((
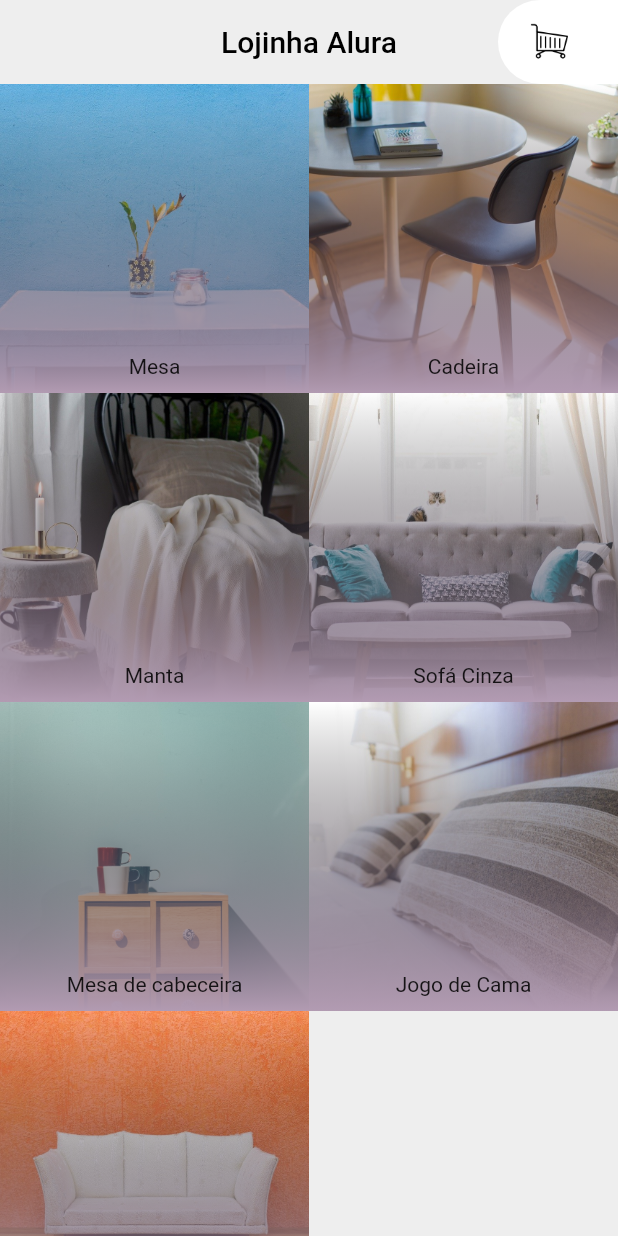
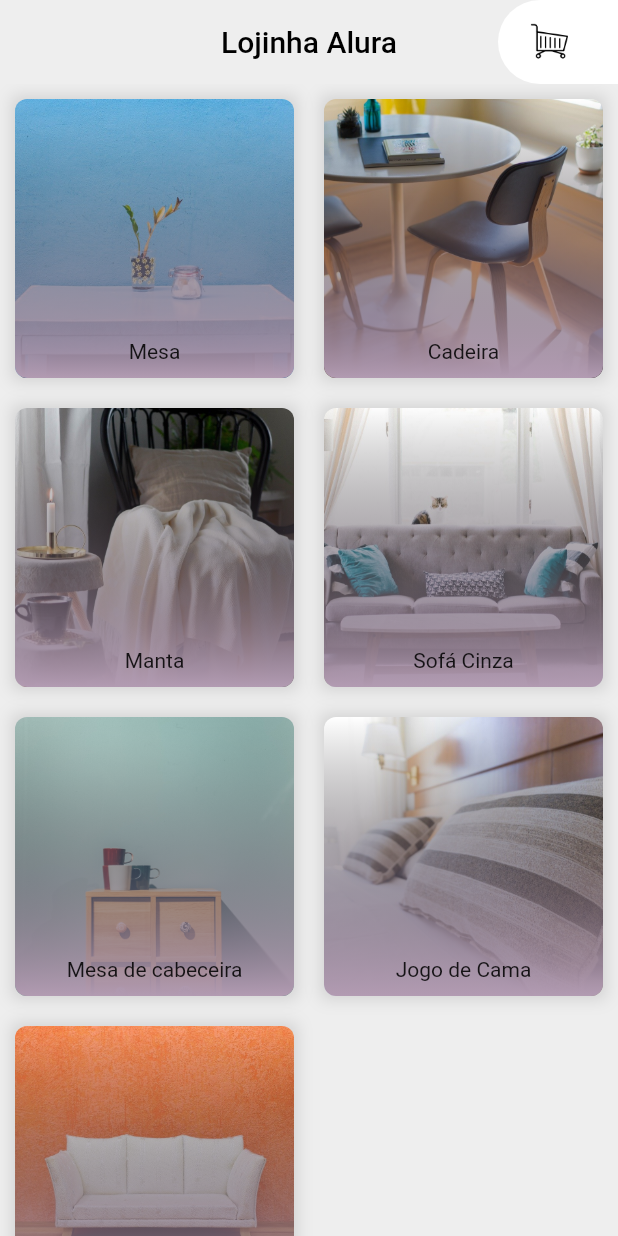
Before and after one commit to Kierico/lojinha_alura, a Flutter app: the screen it shows after launch, on a phone screen of 412 x 824 dp. Run offline on Flutter 3.47's test engine with Material 2 defaults, Android fonts, the phone set to English and light mode, and no system bars.

Commit message:
aula 4 video 1

```diff
--- a/lib/widgets/elemento_grid_produtos.dart
+++ b/lib/widgets/elemento_grid_produtos.dart
@@ -11,13 +11,22 @@ class ElementoGridProdutos extends StatelessWidget {
 
   @override
   Widget build(BuildContext context) {
-    return Stack(
-      alignment: Alignment.center,
-      children: [
-        ImagemElementoGridProdutos(imagem: movel.foto),
-        DegradeElementoGridProdutos(),
-        TituloElementoGridProdutos(titulo: movel.titulo)
-      ],
+    return Container(
+      decoration: BoxDecoration(boxShadow: [
+        BoxShadow(spreadRadius: 2, blurRadius: 8, color: Colors.black12)
+      ]),
+      margin: EdgeInsets.all(10),
+      child: ClipRRect(
+        borderRadius: BorderRadius.circular(8),
+        child: Stack(
+          alignment: Alignment.center,
+          children: <Widget>[
+            ImagemElementoGridProdutos(imagem: movel.foto),
+            DegradeElementoGridProdutos(),
+            TituloElementoGridProdutos(titulo: movel.titulo)
+          ],
+        ),
+      ),
     );
   }
 }
```
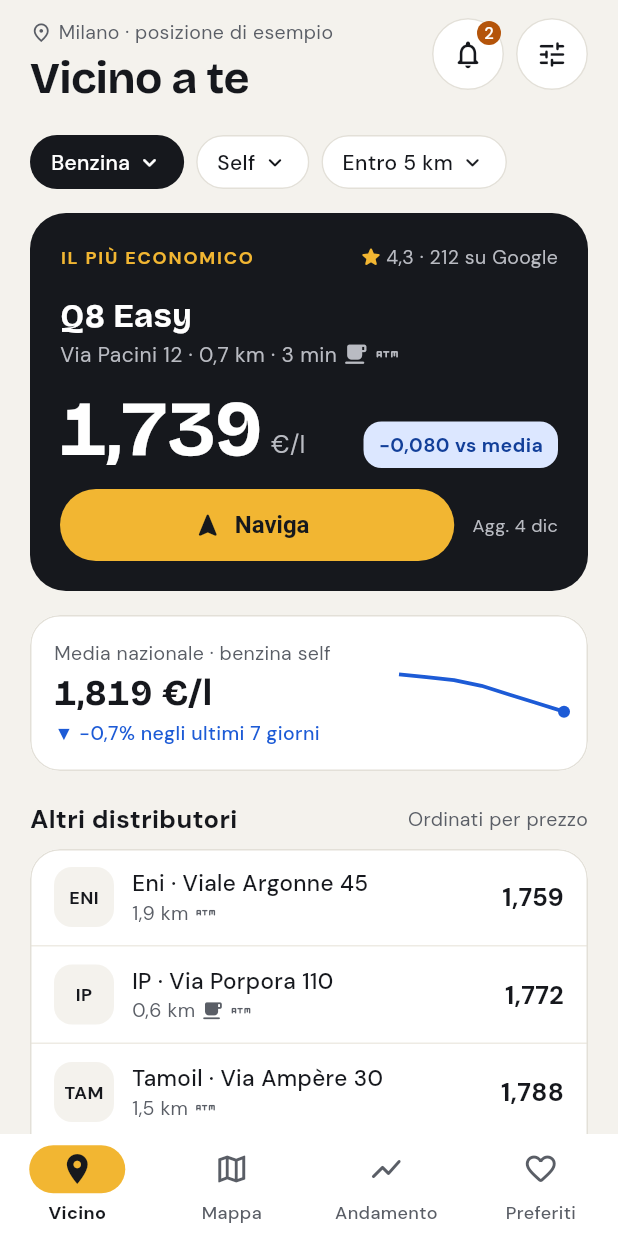
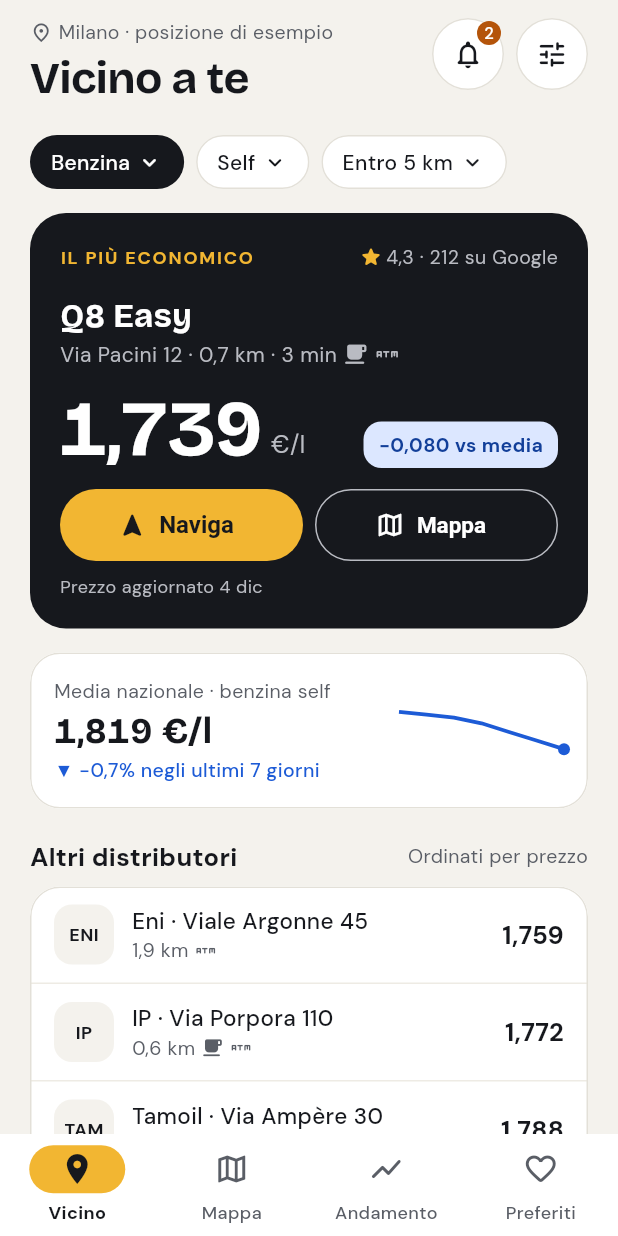
Before and after one commit to markitiello/benzina, a Flutter app: the screen it shows after launch, on a phone screen of 412 x 824 dp. Run offline on Flutter 3.47's test engine with Material 3 defaults, Android fonts, the phone set to English and light mode, and no system bars; drawn by our look-alikes of fl_chart; our stand-ins replace firebase_core, firebase_messaging, flutter_local_notifications, flutter_map, flutter_riverpod, geolocator and 5 more; missing offline and left inert: firebase_app_check; accounts and stored records are empty.

Commit message:
Home: pulsante "Mappa" accanto a "Naviga" nel più economico
Apre la scheda Mappa centrata sul distributore e già selezionato.
Nella scheda in basso della mappa il prezzo si riduce invece di
spingere fuori i pulsanti, e l'unità segue il carburante (€/kg per
il metano).

Co-Authored-By: Claude Opus 5.5 <noreply@anthropic.com>
Claude-Session: https://claude.ai/code/session_01W8fZ8FU7sbEUE3W4ae5qM8

```diff
--- a/lib/features/nearby/nearby_screen.dart
+++ b/lib/features/nearby/nearby_screen.dart
@@ -242,12 +242,29 @@ class _CheapestCard extends ConsumerWidget {
                       label: const Text('Naviga'),
                     ),
                   ),
-                  const SizedBox(width: 12),
-                  Text(
-                    'Agg. ${formatUpdated(offer.station.updatedAt)}',
-                    style: TextStyle(fontSize: 12, color: c.heroMuted),
+                  const SizedBox(width: 8),
+                  Expanded(
+                    child: OutlinedButton.icon(
+                      onPressed: () {
+                        ref
+                            .read(mapFocusProvider.notifier)
+                            .show(offer.station.id);
+                        StatefulNavigationShell.maybeOf(context)?.goBranch(1);
+                      },
+                      style: OutlinedButton.styleFrom(
+                        foregroundColor: c.heroFg,
+                        side: BorderSide(color: c.heroMuted),
+                      ),
+                      icon: const Icon(Icons.map_outlined, size: 20),
+                      label: const Text('Mappa'),
+                    ),
                   ),
                 ],
+              ),
+              const SizedBox(height: 8),
+              Text(
+                'Prezzo aggiornato ${formatUpdated(offer.station.updatedAt)}',
+                style: TextStyle(fontSize: 12, color: c.heroMuted),
               ),
             ],
           ),
--- a/lib/state/providers.dart
+++ b/lib/state/providers.dart
@@ -41,6 +41,21 @@ class StaleDataNotifier extends Notifier<DateTime?> {
 
 final staleDataProvider = NotifierProvider<StaleDataNotifier, DateTime?>(
   StaleDataNotifier.new,
+);
+
+/// Distributore da mostrare quando si apre la mappa (es. "Mappa" dalla home);
+/// la mappa lo seleziona, ci si centra sopra e poi lo azzera.
+class MapFocusNotifier extends Notifier<String?> {
+  @override
+  String? build() => null;
+
+  void show(String stationId) => state = stationId;
+
+  void clear() => state = null;
+}
+
+final mapFocusProvider = NotifierProvider<MapFocusNotifier, String?>(
+  MapFocusNotifier.new,
 );
 
 /// Nessun nuovo tentativo automatico quando un provider fallisce (Riverpod
```
Also changed, not shown: lib/features/map/map_screen.dart (+48 -4 lines), 1 other file.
))
[Task description] Wherever "style" occurs in the entries above, copy the line it sits on.

[Finished exercise]
-                    style: TextStyle(fontSize: 12, color: c.heroMuted),
+                      style: OutlinedButton.styleFrom(
+                style: TextStyle(fontSize: 12, color: c.heroMuted),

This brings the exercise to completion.